RECORD EXTRACTS:
========================================
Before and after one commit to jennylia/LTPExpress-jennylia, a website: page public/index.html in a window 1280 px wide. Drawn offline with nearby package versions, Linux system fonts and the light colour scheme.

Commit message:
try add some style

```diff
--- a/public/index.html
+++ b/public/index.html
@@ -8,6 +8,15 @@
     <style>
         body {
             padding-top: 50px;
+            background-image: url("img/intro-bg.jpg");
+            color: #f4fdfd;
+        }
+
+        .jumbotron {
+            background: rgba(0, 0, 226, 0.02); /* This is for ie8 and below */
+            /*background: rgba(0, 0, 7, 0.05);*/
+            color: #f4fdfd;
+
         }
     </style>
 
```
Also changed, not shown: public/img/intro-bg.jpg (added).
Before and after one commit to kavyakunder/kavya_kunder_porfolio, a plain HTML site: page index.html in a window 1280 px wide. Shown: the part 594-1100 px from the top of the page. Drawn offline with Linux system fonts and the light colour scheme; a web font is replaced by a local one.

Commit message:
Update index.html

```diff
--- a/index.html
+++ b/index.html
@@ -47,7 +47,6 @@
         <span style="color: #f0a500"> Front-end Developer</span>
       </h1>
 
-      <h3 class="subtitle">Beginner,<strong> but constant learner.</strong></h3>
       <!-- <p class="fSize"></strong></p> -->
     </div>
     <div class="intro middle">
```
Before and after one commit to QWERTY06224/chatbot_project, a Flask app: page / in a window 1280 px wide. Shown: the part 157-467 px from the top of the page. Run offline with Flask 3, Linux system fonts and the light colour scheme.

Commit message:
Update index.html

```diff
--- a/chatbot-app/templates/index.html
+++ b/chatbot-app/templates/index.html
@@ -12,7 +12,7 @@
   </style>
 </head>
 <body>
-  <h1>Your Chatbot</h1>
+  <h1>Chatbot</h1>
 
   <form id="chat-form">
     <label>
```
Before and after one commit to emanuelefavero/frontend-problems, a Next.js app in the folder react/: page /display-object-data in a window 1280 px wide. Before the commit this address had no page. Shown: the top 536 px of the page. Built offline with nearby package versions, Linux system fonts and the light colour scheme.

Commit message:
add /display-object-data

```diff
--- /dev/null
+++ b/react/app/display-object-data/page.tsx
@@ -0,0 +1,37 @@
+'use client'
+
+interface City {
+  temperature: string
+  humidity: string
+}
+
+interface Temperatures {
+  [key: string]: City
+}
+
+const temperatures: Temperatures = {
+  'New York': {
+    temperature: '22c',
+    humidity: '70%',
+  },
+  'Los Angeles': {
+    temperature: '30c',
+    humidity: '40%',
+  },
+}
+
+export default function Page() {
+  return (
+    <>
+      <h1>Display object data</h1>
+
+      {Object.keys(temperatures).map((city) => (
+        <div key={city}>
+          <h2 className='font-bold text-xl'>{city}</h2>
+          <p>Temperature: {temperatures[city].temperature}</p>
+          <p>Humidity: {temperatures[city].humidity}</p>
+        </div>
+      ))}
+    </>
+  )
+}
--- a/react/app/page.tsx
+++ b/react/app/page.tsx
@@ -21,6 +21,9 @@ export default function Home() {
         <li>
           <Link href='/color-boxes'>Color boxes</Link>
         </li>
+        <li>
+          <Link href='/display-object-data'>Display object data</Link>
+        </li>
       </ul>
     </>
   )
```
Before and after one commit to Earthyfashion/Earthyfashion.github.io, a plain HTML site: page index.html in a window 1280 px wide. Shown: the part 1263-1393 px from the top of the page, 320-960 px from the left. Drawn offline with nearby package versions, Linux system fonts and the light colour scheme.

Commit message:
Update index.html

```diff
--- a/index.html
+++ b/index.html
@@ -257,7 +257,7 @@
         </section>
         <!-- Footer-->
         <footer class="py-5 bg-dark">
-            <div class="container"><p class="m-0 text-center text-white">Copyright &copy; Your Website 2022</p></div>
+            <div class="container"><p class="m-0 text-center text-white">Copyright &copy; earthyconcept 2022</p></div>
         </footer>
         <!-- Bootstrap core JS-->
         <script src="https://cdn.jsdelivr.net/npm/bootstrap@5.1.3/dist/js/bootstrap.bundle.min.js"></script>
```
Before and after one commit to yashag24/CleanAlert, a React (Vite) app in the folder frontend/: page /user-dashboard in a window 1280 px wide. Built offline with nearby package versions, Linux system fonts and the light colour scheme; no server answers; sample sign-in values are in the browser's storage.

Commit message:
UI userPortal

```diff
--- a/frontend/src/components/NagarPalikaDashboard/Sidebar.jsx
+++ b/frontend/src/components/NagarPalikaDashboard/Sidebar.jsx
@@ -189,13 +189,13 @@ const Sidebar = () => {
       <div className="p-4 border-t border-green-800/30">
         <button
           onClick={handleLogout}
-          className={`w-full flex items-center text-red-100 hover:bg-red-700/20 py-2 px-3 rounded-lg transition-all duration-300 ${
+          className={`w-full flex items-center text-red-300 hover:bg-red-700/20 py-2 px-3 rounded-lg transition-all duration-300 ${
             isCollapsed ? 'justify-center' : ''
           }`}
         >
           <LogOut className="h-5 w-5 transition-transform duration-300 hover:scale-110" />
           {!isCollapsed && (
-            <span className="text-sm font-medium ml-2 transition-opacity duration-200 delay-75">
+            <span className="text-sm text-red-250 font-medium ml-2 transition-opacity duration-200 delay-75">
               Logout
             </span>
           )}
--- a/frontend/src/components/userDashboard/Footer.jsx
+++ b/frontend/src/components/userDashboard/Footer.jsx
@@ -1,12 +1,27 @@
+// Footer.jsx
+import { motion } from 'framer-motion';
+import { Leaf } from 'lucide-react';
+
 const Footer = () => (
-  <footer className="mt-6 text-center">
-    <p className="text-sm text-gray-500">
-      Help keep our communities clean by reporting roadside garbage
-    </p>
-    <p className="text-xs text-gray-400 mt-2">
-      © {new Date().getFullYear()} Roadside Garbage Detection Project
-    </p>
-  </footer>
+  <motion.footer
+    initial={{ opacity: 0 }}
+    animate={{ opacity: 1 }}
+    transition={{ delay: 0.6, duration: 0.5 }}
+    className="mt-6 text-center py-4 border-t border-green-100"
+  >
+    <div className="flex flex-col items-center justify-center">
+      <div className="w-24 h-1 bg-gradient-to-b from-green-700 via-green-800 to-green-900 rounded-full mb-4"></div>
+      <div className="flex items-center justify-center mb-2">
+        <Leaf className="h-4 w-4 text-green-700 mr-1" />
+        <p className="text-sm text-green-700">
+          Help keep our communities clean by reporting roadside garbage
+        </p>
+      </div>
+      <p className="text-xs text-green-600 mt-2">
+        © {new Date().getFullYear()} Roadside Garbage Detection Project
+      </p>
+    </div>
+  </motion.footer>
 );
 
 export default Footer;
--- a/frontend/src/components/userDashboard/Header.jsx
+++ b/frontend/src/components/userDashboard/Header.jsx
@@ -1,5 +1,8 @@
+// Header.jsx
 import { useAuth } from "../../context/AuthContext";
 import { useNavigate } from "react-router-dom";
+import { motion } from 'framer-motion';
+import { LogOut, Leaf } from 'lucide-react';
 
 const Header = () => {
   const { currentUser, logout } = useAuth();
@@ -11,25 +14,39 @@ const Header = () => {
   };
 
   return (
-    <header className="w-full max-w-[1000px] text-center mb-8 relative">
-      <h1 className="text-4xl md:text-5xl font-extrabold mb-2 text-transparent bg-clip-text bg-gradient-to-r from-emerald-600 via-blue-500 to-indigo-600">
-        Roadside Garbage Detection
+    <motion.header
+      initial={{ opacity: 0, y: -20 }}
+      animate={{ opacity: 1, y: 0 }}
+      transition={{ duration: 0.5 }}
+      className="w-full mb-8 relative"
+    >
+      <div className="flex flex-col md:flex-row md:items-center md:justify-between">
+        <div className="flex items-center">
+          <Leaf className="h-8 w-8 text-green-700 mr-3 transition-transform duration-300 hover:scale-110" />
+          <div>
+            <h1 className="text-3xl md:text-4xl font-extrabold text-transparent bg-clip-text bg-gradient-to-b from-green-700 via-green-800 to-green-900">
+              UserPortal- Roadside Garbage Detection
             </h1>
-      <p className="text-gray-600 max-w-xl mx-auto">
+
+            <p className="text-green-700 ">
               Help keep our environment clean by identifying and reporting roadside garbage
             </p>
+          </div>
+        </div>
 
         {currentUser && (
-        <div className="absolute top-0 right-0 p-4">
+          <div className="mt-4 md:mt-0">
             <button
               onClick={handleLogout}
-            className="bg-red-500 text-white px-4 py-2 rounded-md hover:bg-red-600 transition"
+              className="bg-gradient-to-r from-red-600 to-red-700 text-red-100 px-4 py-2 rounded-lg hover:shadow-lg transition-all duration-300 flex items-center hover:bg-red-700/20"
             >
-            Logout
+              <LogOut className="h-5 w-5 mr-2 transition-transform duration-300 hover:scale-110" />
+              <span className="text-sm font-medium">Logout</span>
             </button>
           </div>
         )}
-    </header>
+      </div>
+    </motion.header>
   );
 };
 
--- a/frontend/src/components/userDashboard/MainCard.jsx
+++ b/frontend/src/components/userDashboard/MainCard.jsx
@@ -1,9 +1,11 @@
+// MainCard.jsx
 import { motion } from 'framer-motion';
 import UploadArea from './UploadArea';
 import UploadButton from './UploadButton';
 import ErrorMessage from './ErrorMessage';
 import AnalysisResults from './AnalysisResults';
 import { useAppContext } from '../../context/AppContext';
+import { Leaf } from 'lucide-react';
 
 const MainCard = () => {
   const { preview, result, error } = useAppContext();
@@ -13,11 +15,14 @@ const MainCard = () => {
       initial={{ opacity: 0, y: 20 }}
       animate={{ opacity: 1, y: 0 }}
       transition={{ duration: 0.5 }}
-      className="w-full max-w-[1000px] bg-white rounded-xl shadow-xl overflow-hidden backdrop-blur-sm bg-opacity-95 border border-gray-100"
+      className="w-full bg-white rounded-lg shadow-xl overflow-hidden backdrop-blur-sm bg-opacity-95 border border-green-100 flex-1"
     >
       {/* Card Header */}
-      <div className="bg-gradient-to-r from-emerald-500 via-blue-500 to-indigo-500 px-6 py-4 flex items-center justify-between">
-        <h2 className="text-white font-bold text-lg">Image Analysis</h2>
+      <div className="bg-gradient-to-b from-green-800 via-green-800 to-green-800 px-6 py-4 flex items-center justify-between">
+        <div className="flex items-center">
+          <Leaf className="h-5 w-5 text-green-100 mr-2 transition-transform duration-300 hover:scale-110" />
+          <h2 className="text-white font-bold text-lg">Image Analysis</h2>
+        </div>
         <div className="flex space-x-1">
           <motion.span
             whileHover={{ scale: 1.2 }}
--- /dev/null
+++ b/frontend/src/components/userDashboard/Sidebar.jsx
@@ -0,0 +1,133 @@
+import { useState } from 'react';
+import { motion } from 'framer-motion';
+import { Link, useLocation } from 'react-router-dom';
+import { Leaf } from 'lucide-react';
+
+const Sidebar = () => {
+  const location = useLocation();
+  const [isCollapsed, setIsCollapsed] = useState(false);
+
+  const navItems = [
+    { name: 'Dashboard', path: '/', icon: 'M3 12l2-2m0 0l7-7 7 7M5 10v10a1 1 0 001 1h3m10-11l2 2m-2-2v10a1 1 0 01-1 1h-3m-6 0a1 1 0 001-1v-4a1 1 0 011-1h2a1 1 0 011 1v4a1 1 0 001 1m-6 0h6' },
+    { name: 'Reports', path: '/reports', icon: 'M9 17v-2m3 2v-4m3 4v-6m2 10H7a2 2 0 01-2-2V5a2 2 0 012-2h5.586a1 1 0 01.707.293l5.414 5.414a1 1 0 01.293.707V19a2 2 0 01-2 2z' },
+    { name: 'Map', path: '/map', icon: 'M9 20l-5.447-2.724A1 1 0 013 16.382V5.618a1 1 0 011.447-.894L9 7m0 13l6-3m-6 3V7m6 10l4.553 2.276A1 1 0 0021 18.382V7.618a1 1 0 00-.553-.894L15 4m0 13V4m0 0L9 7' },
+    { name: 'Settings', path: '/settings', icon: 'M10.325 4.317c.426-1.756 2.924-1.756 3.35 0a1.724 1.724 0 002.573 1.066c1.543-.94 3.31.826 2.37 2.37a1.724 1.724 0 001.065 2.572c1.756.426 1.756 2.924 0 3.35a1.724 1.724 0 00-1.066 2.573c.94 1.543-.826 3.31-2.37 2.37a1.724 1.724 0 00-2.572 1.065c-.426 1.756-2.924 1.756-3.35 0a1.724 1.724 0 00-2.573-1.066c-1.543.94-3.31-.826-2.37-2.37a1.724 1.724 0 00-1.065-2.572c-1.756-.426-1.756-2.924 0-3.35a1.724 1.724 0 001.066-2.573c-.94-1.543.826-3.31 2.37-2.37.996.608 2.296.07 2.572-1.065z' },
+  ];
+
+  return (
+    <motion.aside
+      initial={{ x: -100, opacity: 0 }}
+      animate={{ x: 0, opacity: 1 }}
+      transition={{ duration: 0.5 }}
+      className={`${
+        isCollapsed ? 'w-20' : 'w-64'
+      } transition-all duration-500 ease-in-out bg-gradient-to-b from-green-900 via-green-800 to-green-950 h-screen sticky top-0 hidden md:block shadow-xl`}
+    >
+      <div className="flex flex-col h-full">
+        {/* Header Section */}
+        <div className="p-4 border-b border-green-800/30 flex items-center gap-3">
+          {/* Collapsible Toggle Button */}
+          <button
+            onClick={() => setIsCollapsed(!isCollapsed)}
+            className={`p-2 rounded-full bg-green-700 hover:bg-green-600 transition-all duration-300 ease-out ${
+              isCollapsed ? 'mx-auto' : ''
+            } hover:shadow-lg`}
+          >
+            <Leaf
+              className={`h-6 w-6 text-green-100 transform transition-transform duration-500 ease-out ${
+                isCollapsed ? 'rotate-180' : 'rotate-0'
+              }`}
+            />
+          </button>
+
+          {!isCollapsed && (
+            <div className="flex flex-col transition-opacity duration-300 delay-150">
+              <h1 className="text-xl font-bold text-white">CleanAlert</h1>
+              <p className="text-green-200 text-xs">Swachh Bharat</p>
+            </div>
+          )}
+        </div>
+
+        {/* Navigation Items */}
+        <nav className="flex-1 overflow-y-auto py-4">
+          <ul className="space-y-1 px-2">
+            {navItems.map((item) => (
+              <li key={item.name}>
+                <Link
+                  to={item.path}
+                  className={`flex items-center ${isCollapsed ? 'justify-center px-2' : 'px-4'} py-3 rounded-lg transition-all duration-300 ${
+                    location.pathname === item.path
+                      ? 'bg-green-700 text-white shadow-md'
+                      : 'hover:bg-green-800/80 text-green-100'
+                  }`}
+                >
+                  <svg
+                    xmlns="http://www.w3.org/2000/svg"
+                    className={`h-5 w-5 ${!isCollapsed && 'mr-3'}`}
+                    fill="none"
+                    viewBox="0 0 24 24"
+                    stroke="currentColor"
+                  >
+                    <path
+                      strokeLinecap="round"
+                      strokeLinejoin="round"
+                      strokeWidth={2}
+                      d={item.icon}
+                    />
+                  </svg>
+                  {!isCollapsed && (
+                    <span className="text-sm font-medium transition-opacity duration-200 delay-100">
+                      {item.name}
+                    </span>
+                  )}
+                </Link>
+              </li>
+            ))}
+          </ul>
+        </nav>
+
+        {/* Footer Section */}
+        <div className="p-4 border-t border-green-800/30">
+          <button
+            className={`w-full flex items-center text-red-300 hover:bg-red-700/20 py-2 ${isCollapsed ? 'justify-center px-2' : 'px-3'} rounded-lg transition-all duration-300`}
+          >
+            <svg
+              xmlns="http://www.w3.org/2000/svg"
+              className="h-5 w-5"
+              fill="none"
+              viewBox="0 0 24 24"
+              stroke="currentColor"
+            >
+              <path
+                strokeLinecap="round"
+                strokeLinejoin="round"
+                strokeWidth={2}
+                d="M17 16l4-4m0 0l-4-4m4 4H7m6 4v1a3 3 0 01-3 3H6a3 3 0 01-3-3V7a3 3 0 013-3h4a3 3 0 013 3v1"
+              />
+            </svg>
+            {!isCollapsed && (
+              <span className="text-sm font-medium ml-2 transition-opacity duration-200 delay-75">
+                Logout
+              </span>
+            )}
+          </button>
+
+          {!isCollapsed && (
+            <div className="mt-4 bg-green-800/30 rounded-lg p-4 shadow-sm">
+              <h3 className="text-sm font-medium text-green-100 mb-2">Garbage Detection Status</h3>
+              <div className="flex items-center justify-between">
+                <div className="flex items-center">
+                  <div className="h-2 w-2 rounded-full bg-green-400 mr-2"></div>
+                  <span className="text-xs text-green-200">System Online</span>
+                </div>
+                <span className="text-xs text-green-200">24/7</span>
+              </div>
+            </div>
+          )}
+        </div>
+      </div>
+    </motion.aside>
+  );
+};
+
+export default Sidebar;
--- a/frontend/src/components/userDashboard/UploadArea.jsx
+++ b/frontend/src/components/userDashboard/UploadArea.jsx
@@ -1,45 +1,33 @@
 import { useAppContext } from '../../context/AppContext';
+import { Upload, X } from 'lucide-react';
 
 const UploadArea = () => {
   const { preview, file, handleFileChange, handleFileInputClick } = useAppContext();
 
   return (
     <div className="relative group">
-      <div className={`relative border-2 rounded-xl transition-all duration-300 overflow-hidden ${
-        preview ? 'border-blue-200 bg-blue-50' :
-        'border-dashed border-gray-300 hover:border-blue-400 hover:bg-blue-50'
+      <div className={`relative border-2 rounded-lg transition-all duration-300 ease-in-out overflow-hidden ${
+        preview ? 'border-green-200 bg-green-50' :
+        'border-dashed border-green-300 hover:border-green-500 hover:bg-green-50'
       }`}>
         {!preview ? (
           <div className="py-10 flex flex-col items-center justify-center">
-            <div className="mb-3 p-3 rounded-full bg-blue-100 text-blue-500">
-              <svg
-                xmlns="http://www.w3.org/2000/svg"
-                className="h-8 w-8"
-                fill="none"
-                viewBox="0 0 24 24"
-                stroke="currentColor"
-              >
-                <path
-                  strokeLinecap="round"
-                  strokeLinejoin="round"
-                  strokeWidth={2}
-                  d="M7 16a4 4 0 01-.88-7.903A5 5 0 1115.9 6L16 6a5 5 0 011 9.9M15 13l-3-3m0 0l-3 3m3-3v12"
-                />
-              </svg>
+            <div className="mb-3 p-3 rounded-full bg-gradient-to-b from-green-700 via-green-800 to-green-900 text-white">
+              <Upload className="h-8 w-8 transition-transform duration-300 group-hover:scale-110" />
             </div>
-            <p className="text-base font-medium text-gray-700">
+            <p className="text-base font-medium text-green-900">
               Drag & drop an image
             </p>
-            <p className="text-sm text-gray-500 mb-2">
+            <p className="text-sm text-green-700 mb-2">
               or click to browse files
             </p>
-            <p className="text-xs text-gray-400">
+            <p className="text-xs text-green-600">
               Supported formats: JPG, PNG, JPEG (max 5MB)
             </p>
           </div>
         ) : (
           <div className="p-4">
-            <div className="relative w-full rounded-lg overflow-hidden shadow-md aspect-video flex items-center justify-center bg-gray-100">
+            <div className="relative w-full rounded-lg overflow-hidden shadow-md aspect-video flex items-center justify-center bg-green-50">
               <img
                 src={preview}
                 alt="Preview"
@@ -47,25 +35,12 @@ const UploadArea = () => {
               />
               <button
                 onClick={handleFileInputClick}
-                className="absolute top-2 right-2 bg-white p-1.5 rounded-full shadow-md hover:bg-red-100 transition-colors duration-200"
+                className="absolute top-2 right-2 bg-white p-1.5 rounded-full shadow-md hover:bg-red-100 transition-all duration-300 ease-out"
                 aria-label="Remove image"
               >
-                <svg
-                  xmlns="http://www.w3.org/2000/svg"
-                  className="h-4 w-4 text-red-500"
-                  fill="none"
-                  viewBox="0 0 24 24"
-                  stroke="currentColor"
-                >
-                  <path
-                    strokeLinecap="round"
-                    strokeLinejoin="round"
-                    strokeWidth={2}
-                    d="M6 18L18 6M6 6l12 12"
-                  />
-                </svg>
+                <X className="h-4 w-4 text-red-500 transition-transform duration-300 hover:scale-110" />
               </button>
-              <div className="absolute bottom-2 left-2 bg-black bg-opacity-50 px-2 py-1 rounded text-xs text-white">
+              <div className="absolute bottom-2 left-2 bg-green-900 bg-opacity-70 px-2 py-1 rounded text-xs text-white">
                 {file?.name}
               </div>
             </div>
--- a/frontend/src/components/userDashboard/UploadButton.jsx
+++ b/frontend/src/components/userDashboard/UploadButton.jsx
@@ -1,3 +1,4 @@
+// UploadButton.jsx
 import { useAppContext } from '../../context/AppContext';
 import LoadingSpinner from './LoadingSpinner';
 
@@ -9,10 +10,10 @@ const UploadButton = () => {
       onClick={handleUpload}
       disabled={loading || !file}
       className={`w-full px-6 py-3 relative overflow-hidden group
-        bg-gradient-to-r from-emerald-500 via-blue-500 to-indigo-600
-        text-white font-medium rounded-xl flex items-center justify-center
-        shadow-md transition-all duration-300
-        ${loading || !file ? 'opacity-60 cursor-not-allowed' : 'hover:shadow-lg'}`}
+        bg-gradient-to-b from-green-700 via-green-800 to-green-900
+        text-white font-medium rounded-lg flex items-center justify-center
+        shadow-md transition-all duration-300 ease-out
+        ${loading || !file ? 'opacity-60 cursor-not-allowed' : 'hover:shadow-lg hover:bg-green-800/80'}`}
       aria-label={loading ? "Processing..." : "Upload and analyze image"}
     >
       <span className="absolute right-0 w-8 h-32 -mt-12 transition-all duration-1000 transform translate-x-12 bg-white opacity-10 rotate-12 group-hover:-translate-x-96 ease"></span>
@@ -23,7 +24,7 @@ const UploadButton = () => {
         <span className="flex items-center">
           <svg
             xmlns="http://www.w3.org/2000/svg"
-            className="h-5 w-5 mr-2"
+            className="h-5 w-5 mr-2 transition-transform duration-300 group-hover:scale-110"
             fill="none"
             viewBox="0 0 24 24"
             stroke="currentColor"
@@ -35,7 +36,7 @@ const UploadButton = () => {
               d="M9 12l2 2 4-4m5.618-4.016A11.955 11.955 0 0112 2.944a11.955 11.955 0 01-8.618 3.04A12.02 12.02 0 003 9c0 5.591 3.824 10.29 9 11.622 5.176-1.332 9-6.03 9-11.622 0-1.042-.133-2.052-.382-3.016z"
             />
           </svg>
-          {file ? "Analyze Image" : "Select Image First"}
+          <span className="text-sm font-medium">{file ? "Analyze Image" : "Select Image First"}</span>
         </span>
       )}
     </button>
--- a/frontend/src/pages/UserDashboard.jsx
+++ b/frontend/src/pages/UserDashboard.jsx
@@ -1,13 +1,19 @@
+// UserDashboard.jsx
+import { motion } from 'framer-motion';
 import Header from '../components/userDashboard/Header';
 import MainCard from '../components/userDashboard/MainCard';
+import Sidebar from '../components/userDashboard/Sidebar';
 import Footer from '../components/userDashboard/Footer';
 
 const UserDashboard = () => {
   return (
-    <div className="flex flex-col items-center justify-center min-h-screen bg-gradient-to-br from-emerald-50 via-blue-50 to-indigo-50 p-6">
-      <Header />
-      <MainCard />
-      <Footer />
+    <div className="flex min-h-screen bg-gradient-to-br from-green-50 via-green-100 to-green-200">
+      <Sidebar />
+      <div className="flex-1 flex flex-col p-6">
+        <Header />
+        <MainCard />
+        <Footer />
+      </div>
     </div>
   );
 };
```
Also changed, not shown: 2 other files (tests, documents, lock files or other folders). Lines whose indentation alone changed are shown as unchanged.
========================================
DIRECTIONS FOR THIS TASK:
Show every line from the listing that contains "public".

FINISHED EXERCISE:
Before and after one commit to jennylia/LTPExpress-jennylia, a website: page public/index.html in a window 1280 px wide. Drawn offline with nearby package versions, Linux system fonts and the light colour scheme.
--- a/public/index.html
+++ b/public/index.html
Also changed, not shown: public/img/intro-bg.jpg (added).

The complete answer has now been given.